In conclusion, I was struck by some parallels to Trump. Like Trump, Obama took on the party favorite, Hillary Clinton, and won the Presidency. Like Trump, he ran as an outsider. Like Trump, he promised to change the way Washington worked. But unlike Trump, Obama received support from the Establishment at every step of the way. From the Punahou School to Columbia to Harvard to the University of Chicago to the Board of the Woods Foundation to the Illinois Senate to the US Senate to the White House, Obama played an "inside-outside" game dependent on the support of the powers-that-be. In the end, Obama is a surfer who rode the waves of history to achieve his destiny.

Rising Star makes clear that Obama never had a serious opponent in any political race until he ran for President, because he knew how to work the system to his advantage. Hillary and Obama were two Establishmentarians, one fresh-faced and the other old and tired. Youth won the day.

In fact, like his predecessor George W. Bush, Barack Obama was a Legacy admission to an Ivy League School -- he told his friends at the time he applied that he would go to Harvard Law School despite scholarship offers from Northwestern because his father went to Harvard. He was editor of the Harvard Law Review and a professor at the University of Chicago. He was a published author. He served on boards and was a member of Harvard's Suguaro Seminar (apparently some sort of domestic Son of the Trilateral Commission to develop leaders).

After reading Garrow's account, the meaning of President Obama's July 13th, 2012 campaign speech became crystal clear--he was talking about himself, and describing the arc of his career:
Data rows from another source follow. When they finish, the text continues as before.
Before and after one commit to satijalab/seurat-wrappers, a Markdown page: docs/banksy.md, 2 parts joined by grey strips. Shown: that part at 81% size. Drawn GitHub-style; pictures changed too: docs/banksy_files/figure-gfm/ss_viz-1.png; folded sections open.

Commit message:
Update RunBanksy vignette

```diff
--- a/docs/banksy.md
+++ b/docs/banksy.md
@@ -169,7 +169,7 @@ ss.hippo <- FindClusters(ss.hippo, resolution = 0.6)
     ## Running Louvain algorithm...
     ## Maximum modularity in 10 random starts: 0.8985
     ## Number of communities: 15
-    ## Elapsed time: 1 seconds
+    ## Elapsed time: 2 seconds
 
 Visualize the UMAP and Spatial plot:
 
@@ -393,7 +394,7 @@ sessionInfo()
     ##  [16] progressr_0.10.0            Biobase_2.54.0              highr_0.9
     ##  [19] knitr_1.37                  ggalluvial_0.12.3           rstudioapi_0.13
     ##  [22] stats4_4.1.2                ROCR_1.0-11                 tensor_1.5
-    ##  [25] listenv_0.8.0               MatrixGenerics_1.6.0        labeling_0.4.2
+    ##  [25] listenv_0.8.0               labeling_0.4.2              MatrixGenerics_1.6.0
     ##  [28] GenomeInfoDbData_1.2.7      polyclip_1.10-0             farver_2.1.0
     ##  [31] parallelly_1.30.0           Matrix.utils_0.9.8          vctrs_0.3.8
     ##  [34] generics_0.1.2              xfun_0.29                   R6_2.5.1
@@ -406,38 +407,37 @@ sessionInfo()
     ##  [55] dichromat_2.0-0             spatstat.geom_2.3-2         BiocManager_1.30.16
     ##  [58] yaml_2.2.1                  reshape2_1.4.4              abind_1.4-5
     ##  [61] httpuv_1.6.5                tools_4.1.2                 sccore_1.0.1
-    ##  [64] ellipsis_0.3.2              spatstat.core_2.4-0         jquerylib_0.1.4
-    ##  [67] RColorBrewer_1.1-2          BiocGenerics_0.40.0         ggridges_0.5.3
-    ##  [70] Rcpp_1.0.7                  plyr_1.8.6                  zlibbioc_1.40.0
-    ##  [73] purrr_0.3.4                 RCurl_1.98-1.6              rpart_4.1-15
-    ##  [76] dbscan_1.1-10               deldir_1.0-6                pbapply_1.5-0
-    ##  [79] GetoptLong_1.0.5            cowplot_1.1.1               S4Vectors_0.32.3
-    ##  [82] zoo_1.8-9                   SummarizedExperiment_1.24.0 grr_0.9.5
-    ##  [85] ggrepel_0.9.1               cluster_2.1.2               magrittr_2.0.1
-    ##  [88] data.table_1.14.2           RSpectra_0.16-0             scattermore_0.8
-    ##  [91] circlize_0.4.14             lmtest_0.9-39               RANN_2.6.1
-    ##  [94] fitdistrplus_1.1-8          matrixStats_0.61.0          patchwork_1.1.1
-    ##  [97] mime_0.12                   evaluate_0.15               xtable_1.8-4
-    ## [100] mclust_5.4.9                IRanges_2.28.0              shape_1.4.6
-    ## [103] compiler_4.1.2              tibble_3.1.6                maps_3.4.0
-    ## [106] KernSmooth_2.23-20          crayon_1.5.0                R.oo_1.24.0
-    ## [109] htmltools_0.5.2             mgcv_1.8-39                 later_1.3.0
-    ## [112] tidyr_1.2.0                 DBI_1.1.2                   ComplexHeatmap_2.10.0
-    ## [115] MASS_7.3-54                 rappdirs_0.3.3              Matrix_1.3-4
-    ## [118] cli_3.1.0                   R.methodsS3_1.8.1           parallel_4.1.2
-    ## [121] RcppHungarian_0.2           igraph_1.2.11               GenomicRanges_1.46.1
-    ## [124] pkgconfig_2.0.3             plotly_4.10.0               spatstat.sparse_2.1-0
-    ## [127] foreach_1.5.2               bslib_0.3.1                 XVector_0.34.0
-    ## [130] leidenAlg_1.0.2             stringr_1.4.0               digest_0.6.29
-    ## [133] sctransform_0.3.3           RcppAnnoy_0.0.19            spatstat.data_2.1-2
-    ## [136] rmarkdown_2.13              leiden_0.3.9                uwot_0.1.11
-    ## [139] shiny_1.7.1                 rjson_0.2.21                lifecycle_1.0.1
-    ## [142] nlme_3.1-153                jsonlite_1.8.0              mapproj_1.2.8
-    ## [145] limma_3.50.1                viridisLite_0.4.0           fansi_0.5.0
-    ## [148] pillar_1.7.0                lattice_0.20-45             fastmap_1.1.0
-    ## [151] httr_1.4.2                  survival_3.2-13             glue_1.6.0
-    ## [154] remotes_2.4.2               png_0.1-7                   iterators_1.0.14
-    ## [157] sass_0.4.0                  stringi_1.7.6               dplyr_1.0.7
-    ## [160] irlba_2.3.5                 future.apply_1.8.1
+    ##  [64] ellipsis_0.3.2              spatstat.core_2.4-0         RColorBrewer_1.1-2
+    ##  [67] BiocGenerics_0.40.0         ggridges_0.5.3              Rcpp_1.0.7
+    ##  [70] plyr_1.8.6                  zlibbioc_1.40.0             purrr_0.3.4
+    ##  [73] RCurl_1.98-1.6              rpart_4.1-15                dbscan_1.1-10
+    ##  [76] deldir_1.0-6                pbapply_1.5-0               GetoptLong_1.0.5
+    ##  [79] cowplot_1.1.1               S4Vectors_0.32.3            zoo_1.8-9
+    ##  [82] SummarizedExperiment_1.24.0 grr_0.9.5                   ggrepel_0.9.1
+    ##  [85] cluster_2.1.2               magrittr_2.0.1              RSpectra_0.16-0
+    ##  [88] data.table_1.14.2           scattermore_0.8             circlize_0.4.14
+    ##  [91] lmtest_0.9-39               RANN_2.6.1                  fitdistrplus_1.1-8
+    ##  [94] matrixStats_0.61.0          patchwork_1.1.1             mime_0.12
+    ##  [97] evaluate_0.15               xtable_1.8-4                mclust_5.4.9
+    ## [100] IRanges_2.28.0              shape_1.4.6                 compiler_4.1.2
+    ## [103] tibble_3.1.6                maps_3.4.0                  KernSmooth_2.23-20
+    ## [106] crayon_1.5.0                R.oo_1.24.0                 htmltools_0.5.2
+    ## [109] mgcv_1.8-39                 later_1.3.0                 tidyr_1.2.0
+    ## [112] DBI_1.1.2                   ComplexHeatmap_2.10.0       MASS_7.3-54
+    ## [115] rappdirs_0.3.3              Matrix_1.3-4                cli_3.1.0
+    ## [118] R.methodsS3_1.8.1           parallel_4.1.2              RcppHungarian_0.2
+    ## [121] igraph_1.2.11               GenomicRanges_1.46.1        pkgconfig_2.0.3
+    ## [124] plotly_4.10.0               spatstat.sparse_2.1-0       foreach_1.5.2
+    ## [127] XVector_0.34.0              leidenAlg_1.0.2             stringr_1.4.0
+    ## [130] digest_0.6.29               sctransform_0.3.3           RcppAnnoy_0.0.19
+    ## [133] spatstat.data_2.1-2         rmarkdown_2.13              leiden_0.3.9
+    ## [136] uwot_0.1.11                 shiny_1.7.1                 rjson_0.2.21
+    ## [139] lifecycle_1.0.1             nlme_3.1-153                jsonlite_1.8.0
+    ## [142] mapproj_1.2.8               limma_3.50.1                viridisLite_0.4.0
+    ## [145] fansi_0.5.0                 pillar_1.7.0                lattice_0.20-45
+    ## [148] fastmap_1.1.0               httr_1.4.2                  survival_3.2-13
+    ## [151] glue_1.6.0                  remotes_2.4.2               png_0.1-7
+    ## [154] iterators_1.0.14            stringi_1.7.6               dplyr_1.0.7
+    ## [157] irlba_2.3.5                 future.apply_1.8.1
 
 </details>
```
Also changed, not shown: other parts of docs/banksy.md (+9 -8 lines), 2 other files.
...look, if you've been successful, you didn't get there on your own. You didn't get there on your own. I'm always struck by people who think, well, it must be because I was just so smart. There are a lot of smart people out there. It must be because I worked harder than everybody else. Let me tell you something – there are a whole bunch of hardworking people out there. (Applause.)
If you were successful, somebody along the line gave you some help. There was a great teacher somewhere in your life. Somebody helped to create this unbelievable American system that we have that allowed you to thrive. Somebody invested in roads and bridges. If you've got a business – you didn't build that. Somebody else made that happen.
David J. Garrow's Rising Star tells us the names of the somebodies who made it happen for Barack Obama, how and why they did it, and what was in it for them.  So, add Rising Star: The Making of Barack Obama to the list of great political biographies, alongside works like Robert Caro's The Power Broker: Robert Moses and the Fall of New York-- according to Garrow, one of President Obama's favorite books.